Research output: Contribution to journalArticlepeer-review

120 Scopus citations

Abstract

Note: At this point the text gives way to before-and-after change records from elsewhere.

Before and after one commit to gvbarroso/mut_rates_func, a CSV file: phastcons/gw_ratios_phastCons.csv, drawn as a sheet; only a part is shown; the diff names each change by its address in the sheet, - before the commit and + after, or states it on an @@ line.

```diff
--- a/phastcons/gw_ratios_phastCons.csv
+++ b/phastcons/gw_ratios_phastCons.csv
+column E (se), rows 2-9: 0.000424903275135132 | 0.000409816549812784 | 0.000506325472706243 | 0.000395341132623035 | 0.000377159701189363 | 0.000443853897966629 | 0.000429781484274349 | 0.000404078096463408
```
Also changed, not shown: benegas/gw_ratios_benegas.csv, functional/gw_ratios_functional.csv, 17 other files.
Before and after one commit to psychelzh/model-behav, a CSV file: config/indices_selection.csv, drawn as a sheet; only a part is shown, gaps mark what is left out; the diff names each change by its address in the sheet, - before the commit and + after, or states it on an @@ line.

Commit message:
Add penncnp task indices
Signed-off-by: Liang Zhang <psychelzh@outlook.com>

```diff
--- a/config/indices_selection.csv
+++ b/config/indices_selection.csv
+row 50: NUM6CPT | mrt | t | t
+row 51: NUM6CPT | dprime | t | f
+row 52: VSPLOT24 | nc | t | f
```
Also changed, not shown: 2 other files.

Spatiotemporal frequency responses were measured at different levels of light adaptation for cat X and Y retinal ganglion cells. Stationary sinusoidal luminance gratings whose contrast was modulated sinusoidally in time or drifting gratings were used as stimuli. Under photopic illumination, when the spatial frequency was held constant at or above its optimum value, an X cell’s responsivity was essentially constant as the temporal frequency was changed from 1.5 to 30 Hz. At lower temporal frequencies, responsivity rolled off gradually, and at higher ones it rolled off rapidly. In contrast, when the spatial frequency was held constant at a low value, an X cell’s responsivity increased continuously with temporal frequency from a very low value at 0.1 Hz to substantial values at temporal frequencies higher than 30 Hz, from which responsivity rolled off again. Thus, 0 cycles · deg-1 became the optimal spatial frequency above 30 Hz. For Y cells under photopic illumination, the spatiotemporal interaction was even more complex. When the spatial frequency was held constant at or above its optimal value, the temporal frequency range over which responsivity was constant was shorter than that of X cells. At lower spatial frequencies, this range was not appreciably different. As for X cells, 0 cycles · deg-1 was the optimal spatial frequency above 30 Hz. Temporal resolution (defined as the high temporal frequency at which responsivity had fallen to 10 impulses · s-1) for a uniform field was ~95 Hz for X cells and ~120 Hz for Y cells under photopic illumination. Temporal resolution was lower at lower adaptation levels. The results were interpreted in terms of a Gaussian centersurround model. For X cells, the surround and center strengths were nearly equal at low and moderate temporal frequencies, but the surround strength exceeded the center strength above 30 Hz. Thus, the response to a spatially uniform stimulus at high temporal frequencies was dominated by the surround. In addition, at temporal frequencies above 30 Hz, the center radius increased.

Original languageEnglish (US)
Pages (from-to)599-628
Number of pages30
JournalJournal of General Physiology
Volume89
Issue number4
DOIs
StatePublished - Apr 1 1987

ASJC Scopus subject areas

  • Physiology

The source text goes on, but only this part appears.